Unlike any other vintage suit boutique, Keaton Tailor welcomes its visitors with a façade reminiscent of a piece of plaid cloth when viewed from afar. PHTAA living design, the studio assigned to the project’s architecture, explained that the idea they had for Keaton Tailor began with the book, A Handbook of Weaves by G.H. Oelsner. The publication features a diagram of ancient weaving techniques where grids are determined as the basic structure of pattern formation.

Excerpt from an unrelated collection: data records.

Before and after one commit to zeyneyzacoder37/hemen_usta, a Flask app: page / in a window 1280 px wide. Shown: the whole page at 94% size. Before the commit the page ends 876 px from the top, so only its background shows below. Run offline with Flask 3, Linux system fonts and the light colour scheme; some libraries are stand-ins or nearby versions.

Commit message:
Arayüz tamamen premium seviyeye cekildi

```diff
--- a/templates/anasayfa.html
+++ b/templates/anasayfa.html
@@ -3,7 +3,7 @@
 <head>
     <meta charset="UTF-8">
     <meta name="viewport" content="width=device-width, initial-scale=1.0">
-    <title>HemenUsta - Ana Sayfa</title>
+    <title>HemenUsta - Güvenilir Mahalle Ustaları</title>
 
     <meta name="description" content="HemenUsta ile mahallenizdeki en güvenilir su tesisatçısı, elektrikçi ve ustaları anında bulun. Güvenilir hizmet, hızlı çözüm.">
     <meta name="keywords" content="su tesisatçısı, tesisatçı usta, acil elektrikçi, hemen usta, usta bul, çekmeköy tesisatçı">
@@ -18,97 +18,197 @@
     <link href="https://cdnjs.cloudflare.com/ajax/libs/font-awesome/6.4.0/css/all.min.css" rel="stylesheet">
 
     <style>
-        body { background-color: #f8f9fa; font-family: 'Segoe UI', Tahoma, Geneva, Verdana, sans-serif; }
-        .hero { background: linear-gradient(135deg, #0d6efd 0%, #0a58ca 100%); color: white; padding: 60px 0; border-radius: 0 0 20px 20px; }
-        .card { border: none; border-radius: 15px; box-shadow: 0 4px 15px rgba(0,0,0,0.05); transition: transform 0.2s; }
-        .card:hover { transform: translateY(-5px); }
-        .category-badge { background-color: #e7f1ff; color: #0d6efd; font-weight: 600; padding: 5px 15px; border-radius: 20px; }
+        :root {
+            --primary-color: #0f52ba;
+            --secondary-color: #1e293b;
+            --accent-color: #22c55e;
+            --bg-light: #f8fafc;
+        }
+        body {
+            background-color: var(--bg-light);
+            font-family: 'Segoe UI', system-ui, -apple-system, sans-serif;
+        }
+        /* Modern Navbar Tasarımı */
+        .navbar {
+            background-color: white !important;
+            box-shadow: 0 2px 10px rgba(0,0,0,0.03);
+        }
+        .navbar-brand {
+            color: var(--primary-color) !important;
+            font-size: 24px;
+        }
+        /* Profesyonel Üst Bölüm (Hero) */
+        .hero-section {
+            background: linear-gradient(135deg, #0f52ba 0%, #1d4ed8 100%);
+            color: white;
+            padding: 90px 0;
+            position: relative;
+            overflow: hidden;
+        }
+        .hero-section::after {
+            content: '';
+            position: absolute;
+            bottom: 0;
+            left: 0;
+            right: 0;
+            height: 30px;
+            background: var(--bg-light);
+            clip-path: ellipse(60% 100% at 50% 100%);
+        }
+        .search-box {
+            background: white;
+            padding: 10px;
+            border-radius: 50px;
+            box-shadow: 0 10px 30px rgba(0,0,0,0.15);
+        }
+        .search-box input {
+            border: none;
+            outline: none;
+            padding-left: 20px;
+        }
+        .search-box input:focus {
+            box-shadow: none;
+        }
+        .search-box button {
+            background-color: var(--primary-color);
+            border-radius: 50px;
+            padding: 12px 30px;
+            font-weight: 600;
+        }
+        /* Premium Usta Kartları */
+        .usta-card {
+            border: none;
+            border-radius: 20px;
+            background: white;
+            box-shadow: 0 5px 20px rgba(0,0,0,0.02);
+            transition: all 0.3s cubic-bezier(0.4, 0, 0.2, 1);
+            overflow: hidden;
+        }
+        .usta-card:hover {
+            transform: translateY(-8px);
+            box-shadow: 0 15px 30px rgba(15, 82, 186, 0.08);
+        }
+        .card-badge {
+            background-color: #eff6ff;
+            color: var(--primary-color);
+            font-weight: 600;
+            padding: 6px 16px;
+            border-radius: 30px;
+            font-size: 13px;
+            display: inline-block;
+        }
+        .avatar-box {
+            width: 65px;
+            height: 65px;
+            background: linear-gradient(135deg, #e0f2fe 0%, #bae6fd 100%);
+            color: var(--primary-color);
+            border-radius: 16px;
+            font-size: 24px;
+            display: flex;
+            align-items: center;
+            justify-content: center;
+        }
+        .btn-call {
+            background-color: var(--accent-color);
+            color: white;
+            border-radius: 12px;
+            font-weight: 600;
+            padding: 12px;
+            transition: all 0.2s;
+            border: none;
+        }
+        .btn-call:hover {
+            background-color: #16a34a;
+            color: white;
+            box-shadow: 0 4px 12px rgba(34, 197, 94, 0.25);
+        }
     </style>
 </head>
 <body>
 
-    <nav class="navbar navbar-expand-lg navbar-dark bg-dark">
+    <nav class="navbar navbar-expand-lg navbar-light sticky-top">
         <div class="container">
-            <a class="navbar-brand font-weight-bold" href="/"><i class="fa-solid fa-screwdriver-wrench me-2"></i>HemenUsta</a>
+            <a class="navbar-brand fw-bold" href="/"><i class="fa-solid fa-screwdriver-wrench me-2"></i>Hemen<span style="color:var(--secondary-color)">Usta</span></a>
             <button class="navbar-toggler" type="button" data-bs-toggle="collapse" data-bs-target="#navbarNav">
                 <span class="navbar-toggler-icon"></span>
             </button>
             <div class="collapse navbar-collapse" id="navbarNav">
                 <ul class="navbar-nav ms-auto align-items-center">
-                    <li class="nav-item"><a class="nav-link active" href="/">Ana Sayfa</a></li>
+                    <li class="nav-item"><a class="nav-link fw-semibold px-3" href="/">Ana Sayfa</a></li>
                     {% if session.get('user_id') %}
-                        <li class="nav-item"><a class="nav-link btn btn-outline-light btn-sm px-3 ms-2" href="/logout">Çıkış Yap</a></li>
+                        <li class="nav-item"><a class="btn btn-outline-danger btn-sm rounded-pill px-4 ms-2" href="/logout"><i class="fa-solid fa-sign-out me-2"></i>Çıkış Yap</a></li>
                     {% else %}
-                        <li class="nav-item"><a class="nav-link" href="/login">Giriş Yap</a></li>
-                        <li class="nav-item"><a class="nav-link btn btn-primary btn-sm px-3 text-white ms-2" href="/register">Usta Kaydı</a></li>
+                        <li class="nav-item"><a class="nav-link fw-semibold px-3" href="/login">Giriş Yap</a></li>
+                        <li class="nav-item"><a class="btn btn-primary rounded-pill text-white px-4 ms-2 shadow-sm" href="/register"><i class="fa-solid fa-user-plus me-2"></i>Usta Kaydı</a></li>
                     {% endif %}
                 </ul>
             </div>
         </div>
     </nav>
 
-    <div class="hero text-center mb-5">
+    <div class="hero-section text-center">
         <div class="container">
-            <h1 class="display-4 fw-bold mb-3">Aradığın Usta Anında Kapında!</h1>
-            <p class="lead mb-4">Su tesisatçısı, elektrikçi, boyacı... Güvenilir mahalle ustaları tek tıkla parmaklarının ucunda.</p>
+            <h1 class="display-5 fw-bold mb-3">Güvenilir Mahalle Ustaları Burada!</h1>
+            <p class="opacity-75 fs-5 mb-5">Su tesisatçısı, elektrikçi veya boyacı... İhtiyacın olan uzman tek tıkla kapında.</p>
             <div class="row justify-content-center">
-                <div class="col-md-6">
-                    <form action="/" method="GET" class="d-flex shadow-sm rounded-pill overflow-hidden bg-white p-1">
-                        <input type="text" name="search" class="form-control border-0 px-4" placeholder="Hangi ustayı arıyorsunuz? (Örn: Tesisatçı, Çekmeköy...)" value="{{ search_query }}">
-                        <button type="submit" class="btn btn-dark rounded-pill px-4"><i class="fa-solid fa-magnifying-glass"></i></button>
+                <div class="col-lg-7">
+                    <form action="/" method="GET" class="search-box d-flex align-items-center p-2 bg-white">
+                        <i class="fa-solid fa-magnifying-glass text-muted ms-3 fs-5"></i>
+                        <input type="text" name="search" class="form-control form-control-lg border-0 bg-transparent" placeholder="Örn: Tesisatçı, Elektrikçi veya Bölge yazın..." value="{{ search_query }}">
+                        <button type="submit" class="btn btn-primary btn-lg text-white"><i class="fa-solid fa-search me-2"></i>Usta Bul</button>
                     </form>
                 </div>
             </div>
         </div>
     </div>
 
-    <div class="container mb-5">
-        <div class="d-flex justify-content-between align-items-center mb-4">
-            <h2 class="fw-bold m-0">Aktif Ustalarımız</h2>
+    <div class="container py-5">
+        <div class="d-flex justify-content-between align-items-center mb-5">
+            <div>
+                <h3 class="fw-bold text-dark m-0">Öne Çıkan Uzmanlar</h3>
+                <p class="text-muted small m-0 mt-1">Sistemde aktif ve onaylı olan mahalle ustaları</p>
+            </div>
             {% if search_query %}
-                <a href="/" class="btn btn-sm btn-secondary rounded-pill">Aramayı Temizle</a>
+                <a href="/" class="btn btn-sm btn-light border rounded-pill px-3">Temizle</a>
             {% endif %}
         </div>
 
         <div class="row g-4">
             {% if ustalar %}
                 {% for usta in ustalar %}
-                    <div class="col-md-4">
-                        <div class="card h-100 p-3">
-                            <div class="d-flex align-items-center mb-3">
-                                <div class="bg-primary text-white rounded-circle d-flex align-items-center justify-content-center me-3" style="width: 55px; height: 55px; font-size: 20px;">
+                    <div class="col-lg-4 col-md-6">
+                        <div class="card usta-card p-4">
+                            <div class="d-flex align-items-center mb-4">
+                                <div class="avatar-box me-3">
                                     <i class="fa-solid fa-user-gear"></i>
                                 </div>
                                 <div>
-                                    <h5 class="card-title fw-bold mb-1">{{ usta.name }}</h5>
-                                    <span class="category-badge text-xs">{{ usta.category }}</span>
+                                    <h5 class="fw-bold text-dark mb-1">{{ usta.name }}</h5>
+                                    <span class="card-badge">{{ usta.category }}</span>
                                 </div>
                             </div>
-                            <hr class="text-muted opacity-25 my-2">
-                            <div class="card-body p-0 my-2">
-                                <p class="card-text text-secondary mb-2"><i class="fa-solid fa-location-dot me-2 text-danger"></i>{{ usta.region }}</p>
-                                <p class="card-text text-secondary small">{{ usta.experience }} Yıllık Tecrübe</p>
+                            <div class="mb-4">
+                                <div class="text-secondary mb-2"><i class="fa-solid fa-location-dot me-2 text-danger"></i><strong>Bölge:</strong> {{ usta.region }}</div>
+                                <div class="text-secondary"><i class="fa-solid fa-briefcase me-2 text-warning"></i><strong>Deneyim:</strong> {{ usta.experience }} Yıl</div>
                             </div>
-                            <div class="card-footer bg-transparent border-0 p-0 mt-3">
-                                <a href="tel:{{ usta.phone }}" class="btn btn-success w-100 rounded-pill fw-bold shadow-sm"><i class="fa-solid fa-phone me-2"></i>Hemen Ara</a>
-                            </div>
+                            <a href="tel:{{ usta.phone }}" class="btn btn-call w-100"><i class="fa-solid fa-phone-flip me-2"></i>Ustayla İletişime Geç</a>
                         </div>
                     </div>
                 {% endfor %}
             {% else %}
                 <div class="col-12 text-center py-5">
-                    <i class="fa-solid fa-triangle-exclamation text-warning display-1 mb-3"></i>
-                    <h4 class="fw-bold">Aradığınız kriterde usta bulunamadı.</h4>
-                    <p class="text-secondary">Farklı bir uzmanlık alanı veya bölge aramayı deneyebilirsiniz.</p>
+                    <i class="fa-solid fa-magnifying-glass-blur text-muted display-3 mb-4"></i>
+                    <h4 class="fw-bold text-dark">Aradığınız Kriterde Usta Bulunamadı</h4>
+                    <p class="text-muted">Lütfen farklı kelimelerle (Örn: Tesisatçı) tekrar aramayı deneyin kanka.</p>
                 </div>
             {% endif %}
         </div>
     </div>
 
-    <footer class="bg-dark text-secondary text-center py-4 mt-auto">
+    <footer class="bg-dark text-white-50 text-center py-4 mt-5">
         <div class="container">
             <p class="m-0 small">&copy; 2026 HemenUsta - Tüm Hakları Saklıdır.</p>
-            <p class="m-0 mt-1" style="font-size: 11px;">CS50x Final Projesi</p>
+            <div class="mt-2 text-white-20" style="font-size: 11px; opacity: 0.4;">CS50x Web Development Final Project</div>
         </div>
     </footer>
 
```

While these grids systematically dictate the points where threads are interwoven, PHTAA employs and magnifies this basic feature of textile production with the white spaces representing the voids. The series of crosses symbolizes the moving grid system with the dots being the points where stiches are created. The finished façade serves not only as the decorative elements of the building’s exterior but also links the shop’s outside and inside into one continual mass. Metaphorically, the architecture represents a complete piece of fabric whose patterns on both sides mirror and intertwine in one unified connection.
The materials chosen for the decoration range from wood and concrete to steel. With PHTAA’s intention to create a work of true Bangkok Architecture, the idea is materialized through the use of the natural colors of teak and ironwood instead of the currently popular lighter tones of imported wood. The locally available materials are utilized to resonate the space’s surrounding environment. Under a new spatial rhythm, all elements are rearranged, as existing materials are revised such as the way ordinary red bricks are laid to render a square configuration. Bricks are also used to separate the shop from the neighboring buildings located on the same block. Natural light is granted access to the interior, bringing a friendly and relaxing vibe into the space. Despite the compact functional space, Keaton Tailor is fully equipped with functionalities from the fitting room to the reception area for clients and tailors to discuss the boutique’s services.
TEXT: KAMOLKARN KOSOLKARN